         Tenn. R. App. P. 3 Appeal as of Right; Judgment of the Criminal Court Affirmed.

          Ryan C. Caldwell, Nashville, Tennessee, for the appellant, Deon Lamont Cartmell.

          Herbert H. Slatery III, Attorney General and Reporter; Caitlin Smith, Assistant Attorney General; Glenn R. Funk, District Attorney General; and Amy M. Hunter, Assistant District Attorney General, for the appellee, State of Tennessee.

          Alan E. Glenn, J., delivered the opinion of the court, in which John Everett Williams and Norma McGee Ogle, JJ., joined.


          ALAN E. GLENN, JUDGE
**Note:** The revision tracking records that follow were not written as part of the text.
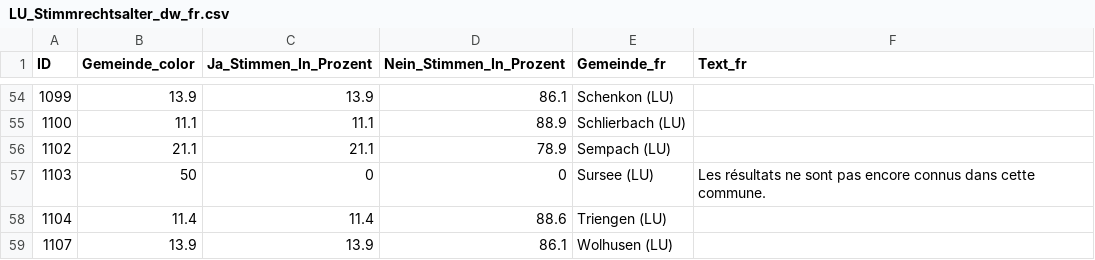
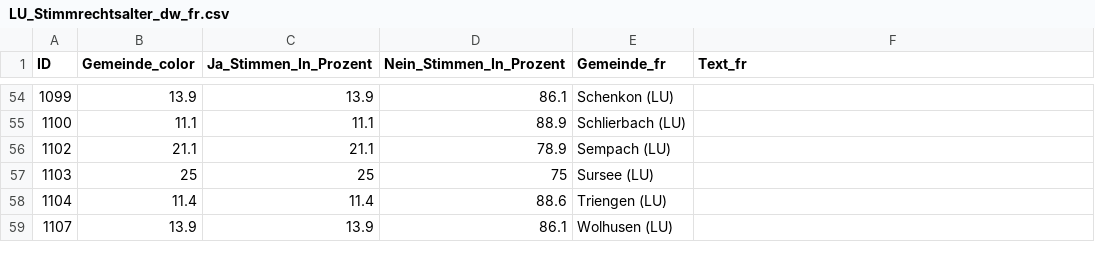
Before and after one commit to awp-finanznachrichten/lena_februar2025, a CSV file: Output_Cantons/LU_Stimmrechtsalter_dw_fr.csv, drawn as a sheet; only a part is shown, gaps mark what is left out.

```diff
--- a/Output_Cantons/LU_Stimmrechtsalter_dw_fr.csv
+++ b/Output_Cantons/LU_Stimmrechtsalter_dw_fr.csv
@@ -56,3 +56,3 @@
 1102,21.1,21.1,78.9,"Sempach (LU)",
-1103,50,0,0,"Sursee (LU)","Les résultats ne sont pas encore connus dans cette commune."
+1103,25,25,75,"Sursee (LU)",
 1104,11.4,11.4,88.6,"Triengen (LU)",
```
Also changed, not shown: Output_Cantons/LU_Stimmrechtsalter_dw_de.csv, Output_Cantons/LU_Stimmrechtsalter_dw_it.csv, 1 other file.
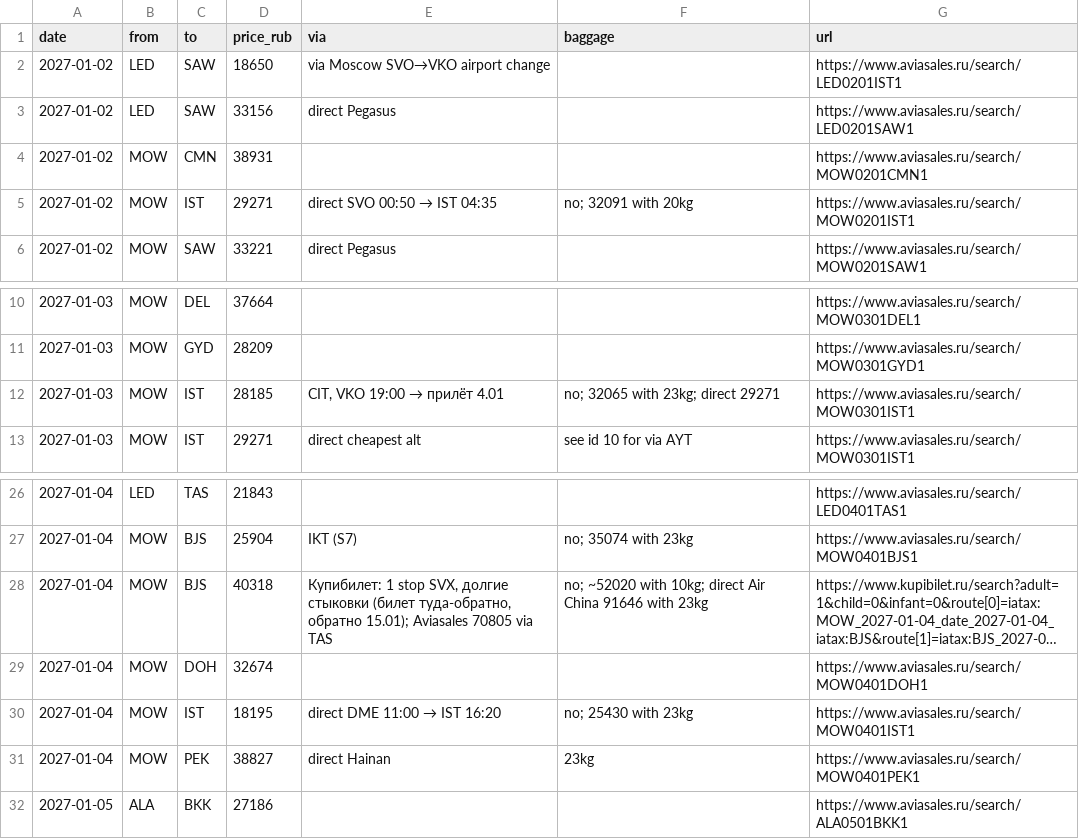
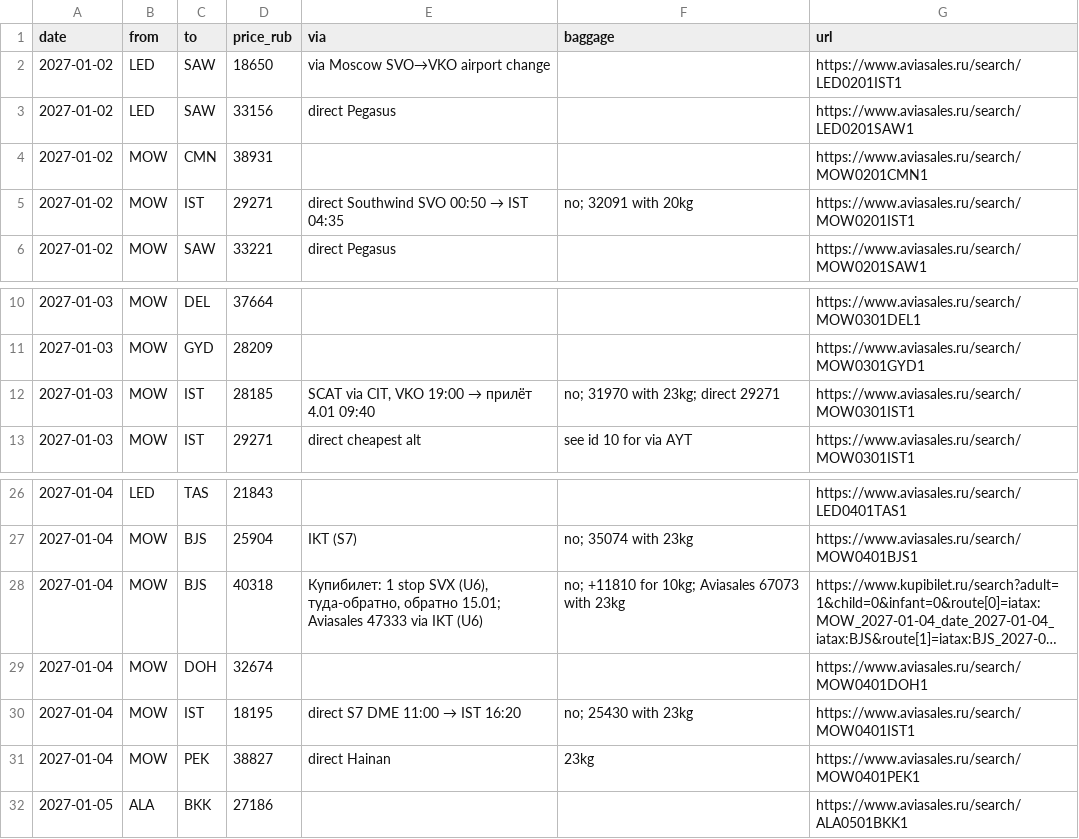
Before and after one commit to ntolkachev-gh/trip-jan-2027, a CSV file: legs.csv, drawn as a sheet; only a part is shown, gaps mark what is left out; long unchanged cells end in …; the diff names each change by its address in the sheet, - before the commit and + after, or states it on an @@ line.

Commit message:
Daily prices 19.10.2026: SPb–Casablanca RT 50994 added, Seoul RT +14%, KUL +18%, SGN +40%, BJS Aviasales 47333 (Kupibilet 40318 unchanged)

```diff
--- a/legs.csv
+++ b/legs.csv
@@ E5 (via): direct SVO 00:50 → IST 04:35 → direct Southwind SVO 00:50 → IST 04:35 @@
@@ E12 (via): CIT, VKO 19:00 → прилёт 4.01 → SCAT via CIT, VKO 19:00 → прилёт 4.01 09:40 @@
-F12 (baggage): no; 32065 with 23kg; direct 29271
+F12 (baggage): no; 31970 with 23kg; direct 29271
-E28 (via): …1 stop SVX, долгие стыковки (билет туда-обратно, обратно 15.01); Aviasales 70805 via TAS
+E28 (via): …1 stop SVX (U6), туда-обратно, обратно 15.01; Aviasales 47333 via IKT (U6)
-F28 (baggage): no; ~52020 with 10kg; direct Air China 91646 with 23kg
+F28 (baggage): no; +11810 for 10kg; Aviasales 67073 with 23kg
@@ E30 (via): direct DME 11:00 → IST 16:20 → direct S7 DME 11:00 → IST 16:20 @@
```
Also changed, not shown: 2 other files.
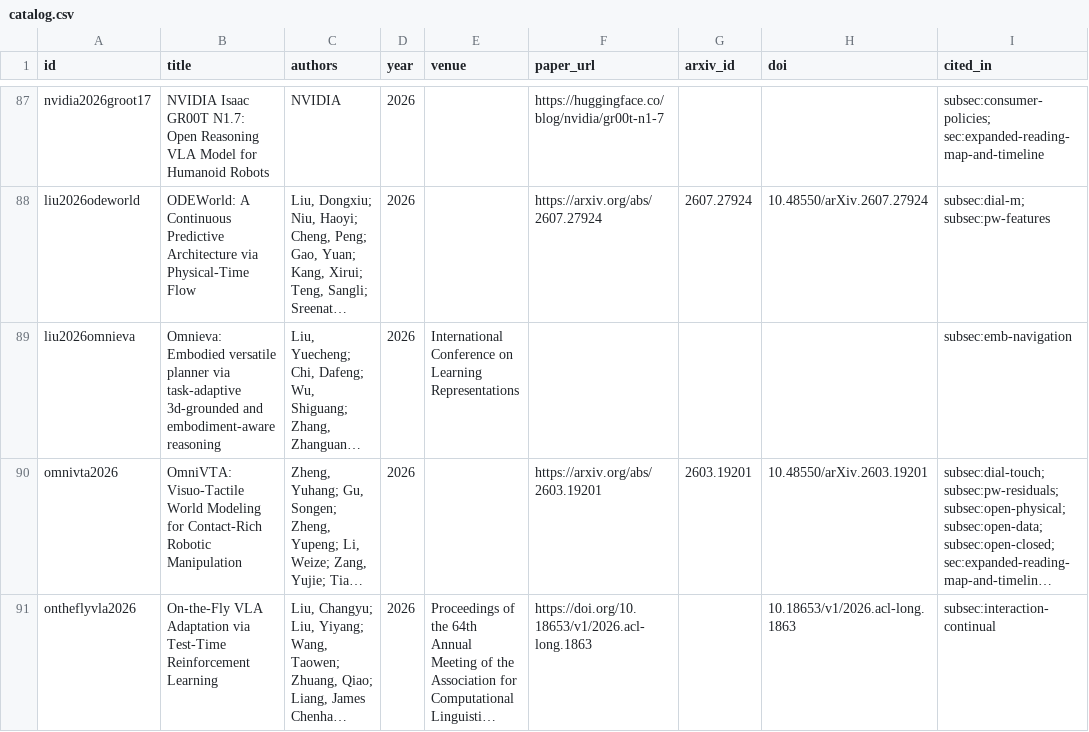
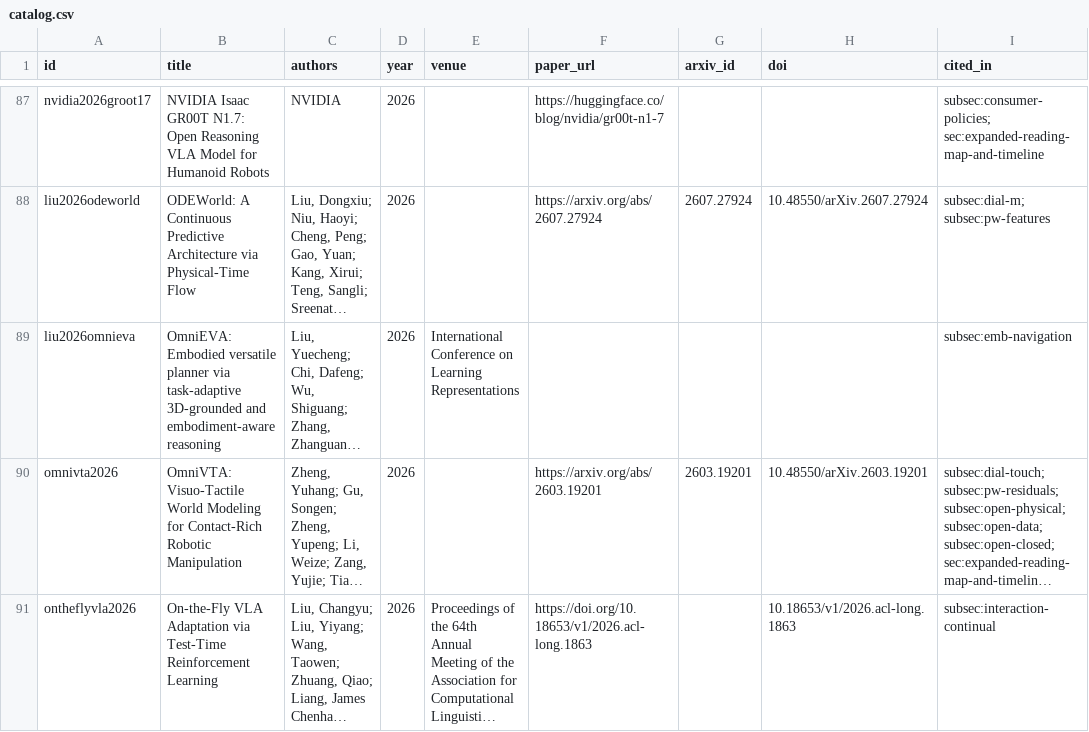
Before and after one commit to aitofound/awesome-robot-world-model, a CSV file: data/catalog.csv, drawn as a sheet; only a part is shown, gaps mark what is left out; long unchanged cells end in …; the diff covers the shown part only; the diff names each change by its address in the sheet, - before the commit and + after, or states it on an @@ line.

```diff
--- a/data/catalog.csv
+++ b/data/catalog.csv
-B89 (title): Omnieva: Embodied versatile planner via task-adaptive 3d-grounded and embodiment-aware…
+B89 (title): OmniEVA: Embodied versatile planner via task-adaptive 3D-grounded and embodiment-aware…
```
Also changed, not shown: 31 edited cells elsewhere in this file, 23 other files.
          The facts in this matter were summarized in the opinion of this court on direct appeal:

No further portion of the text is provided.